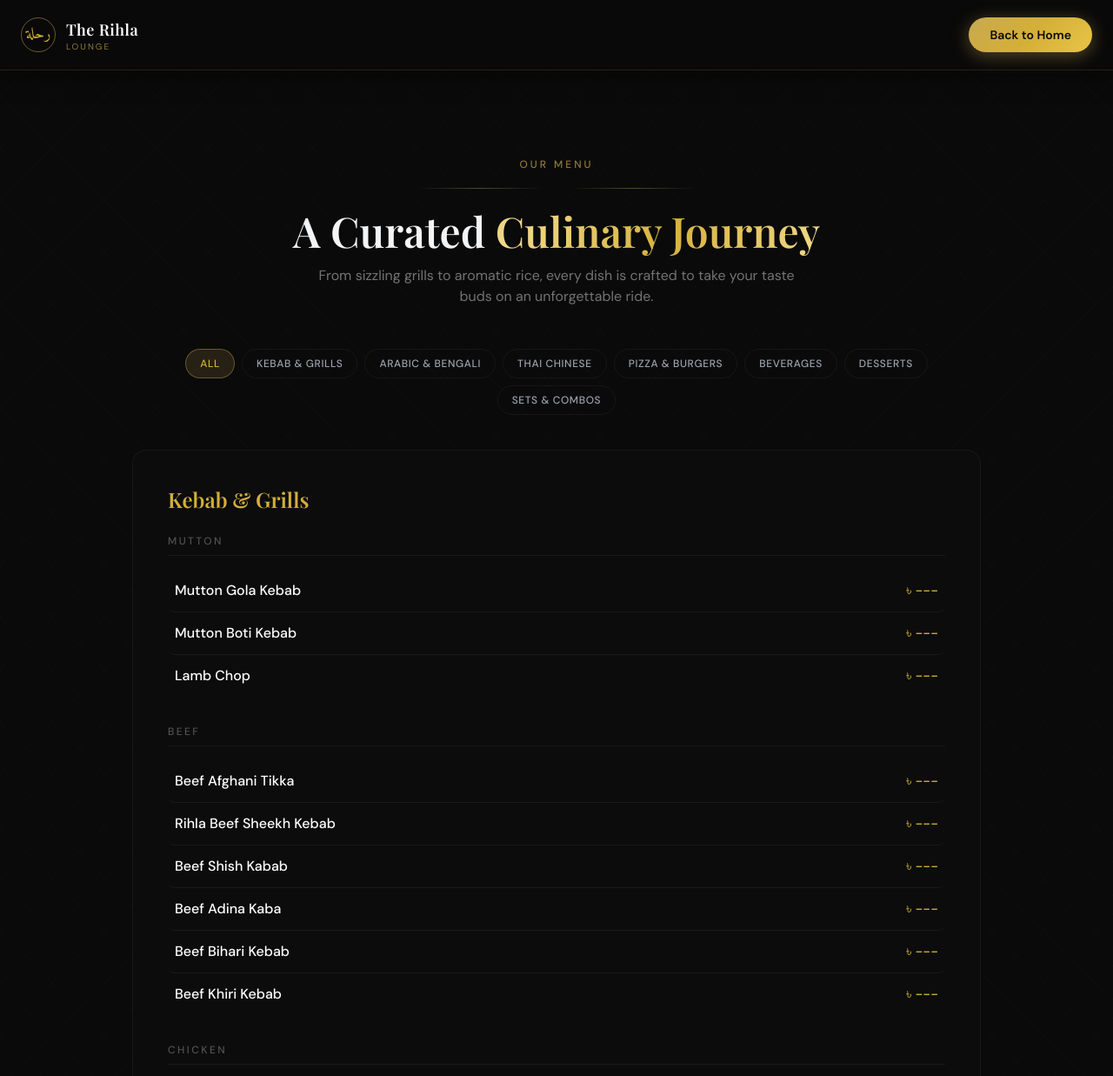
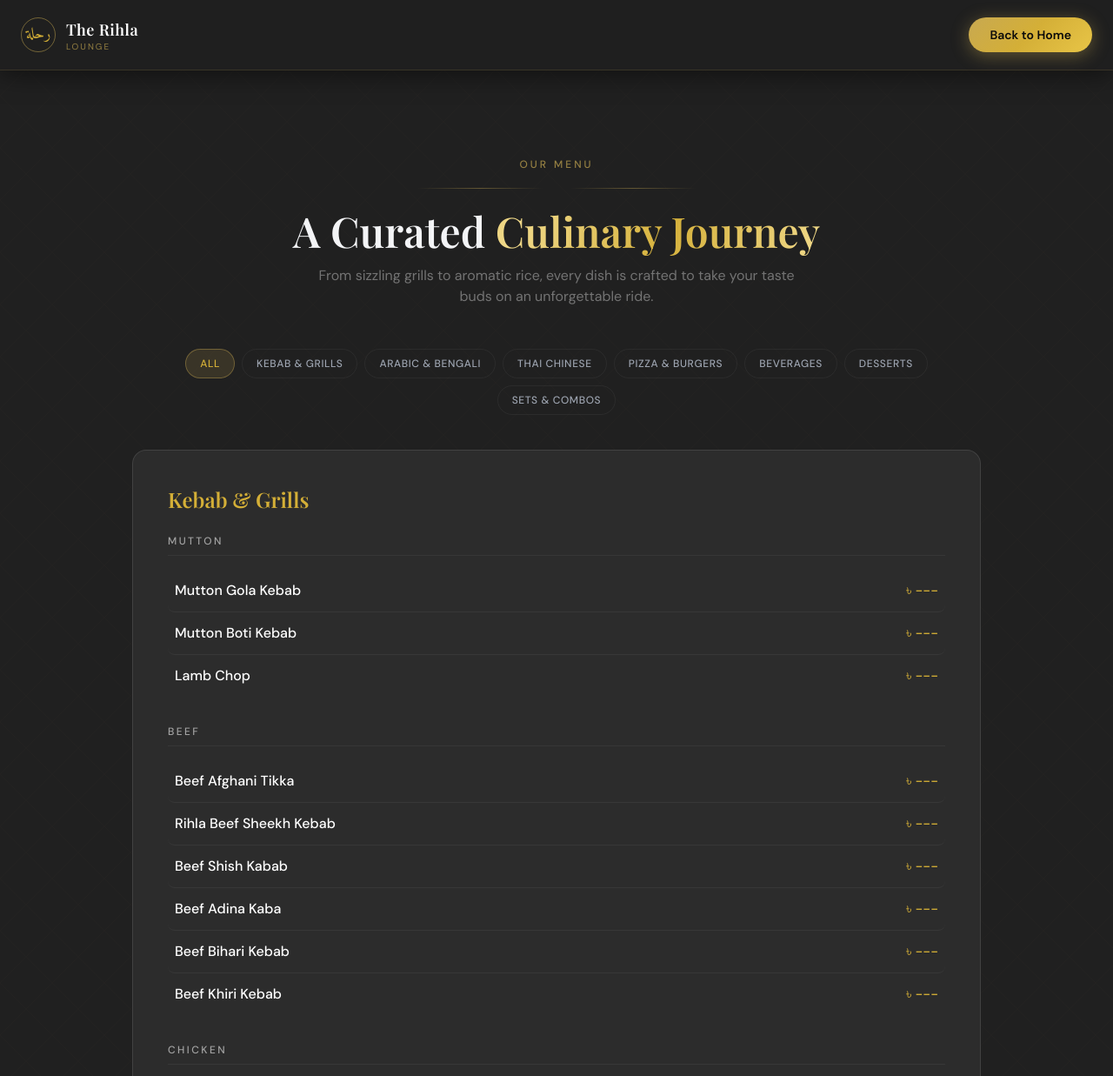
Before and after one commit to abdullahanwar1950/The-Rihla-Lounge, a plain HTML site: page menu.html in a window 1280 px wide. Shown: the top 1237 px of the page at 87% size. Drawn offline with nearby package versions, Linux system fonts and the light colour scheme; some icons are missing; a web font is replaced by a local one.

Commit message:
Enhance menu page styles and update background colors for improved readability

```diff
--- a/menu.html
+++ b/menu.html
@@ -26,7 +26,7 @@
   </script>
   <link rel="stylesheet" href="styles.css">
 </head>
-<body>
+<body class="menu-page">
   <nav id="navbar" class="fixed top-0 left-0 right-0 z-50 nav-scrolled">
     <div class="max-w-7xl mx-auto px-6 h-20 flex items-center justify-between">
       <a href="index.html" class="flex items-center group">
@@ -54,7 +54,7 @@
         </header>
         <div class="flex flex-wrap justify-center gap-2 mb-10" id="menuTabs"></div>
         <div id="menuContent" class="bg-dark-300/30 backdrop-blur-sm border border-white/5 rounded-2xl p-6 md:p-10"></div>
-        <p class="text-center text-neutral-700 text-xs mt-6 tracking-wide">Note: All prices are in BDT (৳) and are subject to applicable VAT &amp; Service Charge.</p>
+        <p class="text-center text-neutral-500 text-xs mt-6 tracking-wide">Note: All prices are in BDT (৳) and are subject to applicable VAT &amp; Service Charge.</p>
       </div>
     </section>
   </main>
--- a/styles.css
+++ b/styles.css
@@ -58,4 +58,9 @@
     .img-divider::after { content: ''; position: absolute; inset: 0; background: linear-gradient(to bottom, rgba(10,10,10,1) 0%, transparent 30%, transparent 70%, rgba(10,10,10,1) 100%); }
     input, select, textarea { background: rgba(20, 20, 20, 0.5); border: 1px solid rgba(255, 255, 255, 0.08); color: #F3F4F6; }
     input:focus, select:focus, textarea:focus { border-color: #C8A951; background: rgba(20, 20, 20, 0.7); outline: none; }
+    body.menu-page { background-color: #202020; }
+    .menu-page #navbar.nav-scrolled { background: rgba(32, 32, 32, 0.96) !important; }
+    .menu-page #menuContent { background-color: rgba(48, 48, 48, 0.82); border-color: rgba(255, 255, 255, 0.1); }
+    .menu-page #menuContent .text-neutral-600 { color: #A3A3A3; }
+    .menu-page::-webkit-scrollbar-track { background: #202020; }
     @media (max-width: 768px) { .bg-about::before, .bg-signature::before, .bg-reservation::before { background-attachment: scroll; } .img-divider { height: 120px; } }
```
━━━━━━━━━━━━━━━━
Work order - A single number is needed: the count of lines in the records that contain "page".

Your solution - 8